Boy Scouts of America et al. v. Dale No. 99-699 Argued April 26, 200- Decided June 28, 2000 In order to explain this court case and why it is so important, it is necessary to look at the history behind it. In July of 1990 James Dale an assistant scoutmaster, and Boy Scout since age eight, was informed that his adult membership to the Boy Scouts of America had been revoked. He was working with Troop 73 in New Jersey in addition to attending Rutgers University.
This revocation was a direct result of his involvement with the Rutgers University Lesbian/ Gay alliance, after Dale’s words of support and representation for this group were published in a newspaper in early June of 1990. The case as it was argued had one main concern. Lawyers for the Scouts told the court that the Boy Scouts, as a private organization like churches or other religious groups, has the constitutional protection to dictate the standards for its leaders and members.

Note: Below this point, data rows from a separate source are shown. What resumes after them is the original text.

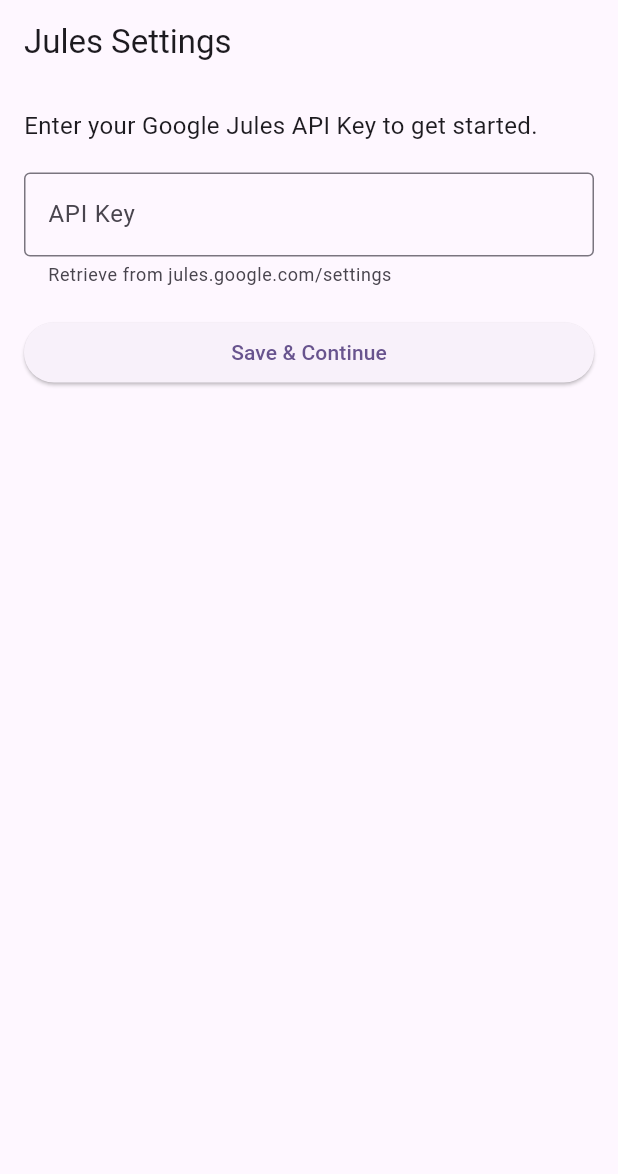
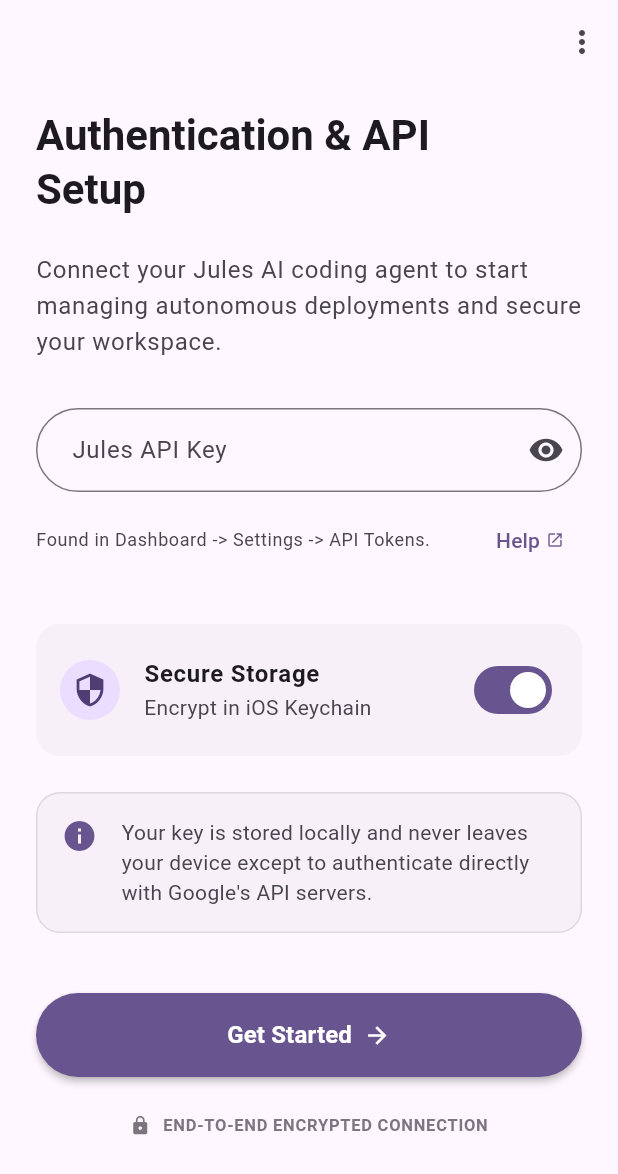
Before and after one commit to RajaShanmugamJM/jules-agent-manager, a Flutter app: the screen it shows after launch, on a phone screen of 412 x 824 dp. Shown: the top 1174 px of the screen. Run offline on Flutter 3.47's test engine with Material 3 defaults, Android fonts, the phone set to English and light mode, and no system bars; our stand-ins replace flutter_markdown, flutter_secure_storage.

Commit message:
Implement setup screen for Jules API key input and validation
- Replaced SettingsScreen with SetupScreen to match the design.
- Implemented API key validation by verifying against the API (getSources).
- Added optional secure storage for the API key.
- Updated AuthProvider to support non-persistent key setting.
- Updated main.dart and tests to use SetupScreen.
- Added .gitignore to exclude build artifacts.
- Improved error handling in SetupScreen.

Co-authored-by: RajaShanmugamJM <27273337+RajaShanmugamJM@users.noreply.github.com>

```diff
--- a/lib/main.dart
+++ b/lib/main.dart
@@ -3,7 +3,7 @@ import 'package:provider/provider.dart';
 import 'providers/auth_provider.dart';
 import 'providers/jules_provider.dart';
 import 'screens/dashboard_screen.dart';
-import 'screens/settings_screen.dart';
+import 'screens/setup_screen.dart';
 import 'services/api_service.dart';
 
 void main() {
@@ -58,7 +58,7 @@ class AuthWrapper extends StatelessWidget {
     if (auth.isAuthenticated) {
       return const DashboardScreen();
     } else {
-      return const SettingsScreen();
+      return const SetupScreen();
     }
   }
 }
--- a/lib/providers/auth_provider.dart
+++ b/lib/providers/auth_provider.dart
@@ -16,9 +16,11 @@ class AuthProvider with ChangeNotifier {
     notifyListeners();
   }
 
-  Future<void> setApiKey(String key) async {
+  Future<void> setApiKey(String key, {bool persist = true}) async {
     _apiKey = key;
-    await _storageService.saveApiKey(key);
+    if (persist) {
+      await _storageService.saveApiKey(key);
+    }
     notifyListeners();
   }
 
--- a/lib/screens/settings_screen.dart
+++ /dev/null
@@ -1,107 +0,0 @@
-import 'package:flutter/material.dart';
-import 'package:provider/provider.dart';
-import '../providers/auth_provider.dart';
-
-class SettingsScreen extends StatefulWidget {
-  const SettingsScreen({Key? key}) : super(key: key);
-
-  @override
-  State<SettingsScreen> createState() => _SettingsScreenState();
-}
-
-class _SettingsScreenState extends State<SettingsScreen> {
-  final _formKey = GlobalKey<FormState>();
-  final _apiKeyController = TextEditingController();
-  bool _isLoading = false;
-
-  @override
-  void initState() {
-    super.initState();
-    // Pre-fill if key exists (optional, usually secure fields don't pre-fill unless hidden)
-    // We defer reading context to build or addPostFrameCallback if needed, but initState read is ok for initial value
-    // However, context.read is not recommended in initState without listen: false (which is default for read)
-    final auth = context.read<AuthProvider>();
-    if (auth.apiKey != null) {
-      _apiKeyController.text = auth.apiKey!;
-    }
-  }
-
-  @override
-  void dispose() {
-    _apiKeyController.dispose();
-    super.dispose();
-  }
-
-  Future<void> _saveKey() async {
-    if (_formKey.currentState!.validate()) {
-      setState(() => _isLoading = true);
-      try {
-        await context.read<AuthProvider>().setApiKey(
-          _apiKeyController.text.trim(),
-        );
-        if (mounted) {
-          ScaffoldMessenger.of(context).showSnackBar(
-            const SnackBar(content: Text('API Key saved successfully')),
-          );
-        }
-      } catch (e) {
-        if (mounted) {
-          ScaffoldMessenger.of(
-            context,
-          ).showSnackBar(SnackBar(content: Text('Error saving key: $e')));
-        }
-      } finally {
-        if (mounted) setState(() => _isLoading = false);
-      }
-    }
-  }
-
-  @override
-  Widget build(BuildContext context) {
-    return Scaffold(
-      appBar: AppBar(title: const Text('Jules Settings')),
-      body: Padding(
-        padding: const EdgeInsets.all(16.0),
-        child: Form(
-          key: _formKey,
-          child: Column(
-            crossAxisAlignment: CrossAxisAlignment.stretch,
-            children: [
-              const Text(
-                'Enter your Google Jules API Key to get started.',
-                style: TextStyle(fontSize: 16),
-              ),
-              const SizedBox(height: 20),
-              TextFormField(
-                controller: _apiKeyController,
-                decoration: const InputDecoration(
-                  labelText: 'API Key',
-                  border: OutlineInputBorder(),
-                  helperText: 'Retrieve from jules.google.com/settings',
-                ),
-                validator: (value) {
-                  if (value == null || value.isEmpty) {
-                    return 'Please enter your API Key';
-                  }
-                  return null;
-                },
-                obscureText: true, // Key is sensitive
-              ),
-              const SizedBox(height: 20),
-              ElevatedButton(
-                onPressed: _isLoading ? null : _saveKey,
-                child: _isLoading
-                    ? const SizedBox(
-                        height: 20,
-                        width: 20,
-                        child: CircularProgressIndicator(strokeWidth: 2),
-                      )
-                    : const Text('Save & Continue'),
-              ),
-            ],
-          ),
-        ),
-      ),
-    );
-  }
-}
--- /dev/null
+++ b/lib/screens/setup_screen.dart
@@ -0,0 +1,346 @@
+import 'package:flutter/material.dart';
+import 'package:provider/provider.dart';
+import '../providers/auth_provider.dart';
+import '../services/api_service.dart';
+
+class SetupScreen extends StatefulWidget {
+  const SetupScreen({super.key});
+
+  @override
+  State<SetupScreen> createState() => _SetupScreenState();
+}
+
+class _SetupScreenState extends State<SetupScreen> {
+  final _formKey = GlobalKey<FormState>();
+  final _apiKeyController = TextEditingController();
+  bool _isObscure = true;
+  bool _isSecureStorageEnabled = true;
+  bool _isLoading = false;
+  String? _errorMessage;
+
+  @override
+  void dispose() {
+    _apiKeyController.dispose();
+    super.dispose();
+  }
+
+  Future<void> _submit() async {
+    if (!_formKey.currentState!.validate()) return;
+
+    setState(() {
+      _isLoading = true;
+      _errorMessage = null;
+    });
+
+    final apiKey = _apiKeyController.text.trim();
+
+    try {
+      // verify api key
+      final apiService = ApiService(apiKey);
+      // We use getSources as a lightweight check. If the key is invalid, this should fail.
+      await apiService.getSources();
+
+      if (!mounted) return;
+
+      // save key
+      await context.read<AuthProvider>().setApiKey(
+        apiKey,
+        persist: _isSecureStorageEnabled,
+      );
+
+      // success handled by AuthWrapper (rebuilds to Dashboard)
+    } catch (e) {
+      setState(() {
+        final errorMsg = e.toString();
+        if (errorMsg.contains('Failed to load sources') || errorMsg.contains('403') || errorMsg.contains('401')) {
+          _errorMessage = 'Invalid API Key. Please verify your key in Google Cloud Console.';
+        } else {
+          _errorMessage = 'Error: ${errorMsg.replaceAll("Exception: ", "")}';
+        }
+      });
+    } finally {
+      if (mounted) {
+        setState(() {
+          _isLoading = false;
+        });
+      }
+    }
+  }
+
+  @override
+  Widget build(BuildContext context) {
+    final theme = Theme.of(context);
+    final colorScheme = theme.colorScheme;
+
+    return Scaffold(
+      appBar: AppBar(
+        backgroundColor: Colors.transparent,
+        elevation: 0,
+        actions: [
+          IconButton(
+            icon: const Icon(Icons.more_vert),
+            onPressed: () {
+              // Menu action placeholder
+            },
+          ),
+        ],
+      ),
+      body: SafeArea(
+        child: SingleChildScrollView(
+          padding: const EdgeInsets.symmetric(horizontal: 24.0, vertical: 16.0),
+          child: Form(
+            key: _formKey,
+            child: Column(
+              crossAxisAlignment: CrossAxisAlignment.start,
+              children: [
+                Text(
+                  'Authentication & API\nSetup',
+                  style: theme.textTheme.headlineMedium?.copyWith(
+                    fontWeight: FontWeight.bold,
+                    color: colorScheme.onSurface,
+                  ),
+                ),
+                const SizedBox(height: 24),
+                Text(
+                  'Connect your Jules AI coding agent to start managing autonomous deployments and secure your workspace.',
+                  style: theme.textTheme.bodyLarge?.copyWith(
+                    color: colorScheme.onSurfaceVariant,
+                    height: 1.5,
+                  ),
+                ),
+                const SizedBox(height: 32),
+
+                // API Key Input
+                TextFormField(
+                  controller: _apiKeyController,
+                  obscureText: _isObscure,
+                  decoration: InputDecoration(
+                    labelText: 'Jules API Key',
+                    border: OutlineInputBorder(
+                      borderRadius: BorderRadius.circular(30),
+                    ),
+                    suffixIcon: IconButton(
+                      icon: Icon(
+                        _isObscure ? Icons.visibility : Icons.visibility_off,
+                      ),
+                      onPressed: () {
+                        setState(() {
+                          _isObscure = !_isObscure;
+                        });
+                      },
+                    ),
+                    contentPadding: const EdgeInsets.symmetric(
+                      horizontal: 20,
+                      vertical: 16,
+                    ),
+                  ),
+                  validator: (value) {
+                    if (value == null || value.isEmpty) {
+                      return 'Please enter your API Key';
+                    }
+                    return null;
+                  },
+                ),
+                const SizedBox(height: 8),
+                Row(
+                  mainAxisAlignment: MainAxisAlignment.spaceBetween,
+                  children: [
+                    Expanded(
+                      child: Text(
+                        'Found in Dashboard -> Settings -> API Tokens.',
+                        style: theme.textTheme.bodySmall?.copyWith(
+                          color: colorScheme.onSurfaceVariant,
+                        ),
+                      ),
+                    ),
+                    TextButton(
+                      onPressed: () {
+                        // TODO: Implement URL launch
+                        ScaffoldMessenger.of(context).showSnackBar(
+                          const SnackBar(content: Text('Visit jules.google.com/settings')),
+                        );
+                      },
+                      child: Row(
+                        mainAxisSize: MainAxisSize.min,
+                        children: [
+                          Text('Help'),
+                          const SizedBox(width: 4),
+                          const Icon(Icons.open_in_new, size: 12),
+                        ],
+                      ),
+                    ),
+                  ],
+                ),
+
+                const SizedBox(height: 32),
+
+                // Secure Storage Toggle
+                Container(
+                  decoration: BoxDecoration(
+                    color: colorScheme.surfaceVariant.withOpacity(0.3),
+                    borderRadius: BorderRadius.circular(16),
+                  ),
+                  child: SwitchListTile(
+                    value: _isSecureStorageEnabled,
+                    onChanged: (value) {
+                      setState(() {
+                        _isSecureStorageEnabled = value;
+                      });
+                    },
+                    secondary: Container(
+                      padding: const EdgeInsets.all(8),
+                      decoration: BoxDecoration(
+                        color: colorScheme.primaryContainer,
+                        shape: BoxShape.circle,
+                      ),
+                      child: Icon(
+                        Icons.security,
+                        color: colorScheme.onPrimaryContainer,
+                      ),
+                    ),
+                    title: const Text(
+                      'Secure Storage',
+                      style: TextStyle(fontWeight: FontWeight.w600),
+                    ),
+                    subtitle: const Text('Encrypt in iOS Keychain'),
+                    contentPadding: const EdgeInsets.symmetric(
+                      horizontal: 16,
+                      vertical: 8,
+                    ),
+                    shape: RoundedRectangleBorder(
+                      borderRadius: BorderRadius.circular(16),
+                    ),
+                  ),
+                ),
+
+                const SizedBox(height: 24),
+
+                // Info Box
+                Container(
+                  padding: const EdgeInsets.all(16),
+                  decoration: BoxDecoration(
+                    color: colorScheme.surfaceVariant.withOpacity(0.3),
+                    borderRadius: BorderRadius.circular(16),
+                    border: Border.all(
+                      color: colorScheme.outline.withOpacity(0.2),
+                    ),
+                  ),
+                  child: Row(
+                    crossAxisAlignment: CrossAxisAlignment.start,
+                    children: [
+                      Icon(
+                        Icons.info,
+                        color: colorScheme.primary,
+                        size: 24,
+                      ),
+                      const SizedBox(width: 16),
+                      Expanded(
+                        child: Text(
+                          'Your key is stored locally and never leaves your device except to authenticate directly with Google\'s API servers.',
+                          style: theme.textTheme.bodyMedium?.copyWith(
+                            color: colorScheme.onSurfaceVariant,
+                            height: 1.4,
+                          ),
+                        ),
+                      ),
+                    ],
+                  ),
+                ),
+
+                if (_errorMessage != null) ...[
+                  const SizedBox(height: 24),
+                  Container(
+                    padding: const EdgeInsets.all(12),
+                    decoration: BoxDecoration(
+                      color: colorScheme.errorContainer,
+                      borderRadius: BorderRadius.circular(8),
+                    ),
+                    child: Row(
+                      children: [
+                        Icon(Icons.error, color: colorScheme.onErrorContainer),
+                        const SizedBox(width: 12),
+                        Expanded(
+                          child: Text(
+                            _errorMessage!,
+                            style: TextStyle(color: colorScheme.onErrorContainer),
+                          ),
+                        ),
+                      ],
+                    ),
+                  ),
+                ],
+
+                const SizedBox(height: 40),
+
+                // Submit Button
+                SizedBox(
+                  width: double.infinity,
+                  height: 56,
+                  child: ElevatedButton(
+                    onPressed: _isLoading ? null : _submit,
+                    style: ElevatedButton.styleFrom(
+                      backgroundColor: colorScheme.primary,
+                      foregroundColor: colorScheme.onPrimary,
+                      shape: RoundedRectangleBorder(
+                        borderRadius: BorderRadius.circular(30),
+                      ),
+                      elevation: 2,
+                    ),
+                    child: _isLoading
+                        ? const SizedBox(
+                            height: 24,
+                            width: 24,
+                            child: CircularProgressIndicator(
+                              color: Colors.white,
+                              strokeWidth: 2,
+                            ),
+                          )
+                        : const Row(
+                            mainAxisAlignment: MainAxisAlignment.center,
+                            children: [
+                              Text(
+                                'Get Started',
+                                style: TextStyle(
+                                  fontSize: 16,
+                                  fontWeight: FontWeight.bold,
+                                ),
+                              ),
+                              SizedBox(width: 8),
+                              Icon(Icons.arrow_forward),
+                            ],
+                          ),
+                  ),
+                ),
+
+                const SizedBox(height: 24),
+
+                // Footer
+                Row(
+                  mainAxisAlignment: MainAxisAlignment.center,
+                  children: [
+                    Icon(
+                      Icons.lock,
+                      size: 14,
+                      color: colorScheme.outline,
+                    ),
+                    const SizedBox(width: 8),
+                    Text(
+                      'END-TO-END ENCRYPTED CONNECTION',
+                      style: theme.textTheme.labelSmall?.copyWith(
+                        color: colorScheme.outline,
+                        letterSpacing: 0.5,
+                        fontWeight: FontWeight.w600,
+                      ),
+                    ),
+                  ],
+                ),
+
+                const SizedBox(height: 16),
+              ],
+            ),
+          ),
+        ),
+      ),
+    );
+  }
+}
```
Also changed, not shown: 2 other files.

But the lawyer for James Dale, the former Scout leader, says the Boy Scouts is a public accommodation group with large support from governmental agencies, and as such cannot discriminate on the basis of a person’s sexual orientation. “When the Boy Scouts says ‘We are open to all, all means all, and all means both gay and straight,” said Dale’s lawyer, Evan Wolfson. Dale sued, and after a lengthy legal battle the New Jersey Supreme Court agreed that the Boy Scouts had violated the state’s anti-discrimination law.
After this judgment, the Boy Scouts of America decided to take this case to the US Supreme court on grounds of the majority placed the Scouts’ First Amendment right to express their “moral” rejection of homosexuality over New Jersey’s Law Against Discrimination. The majority opinion concluded that forcing the Scouts to accept a gay leader placed an unconstitutional burden on the organization’s “expressive purpose.” In its arguments, the Boy Scouts of America claimed that being…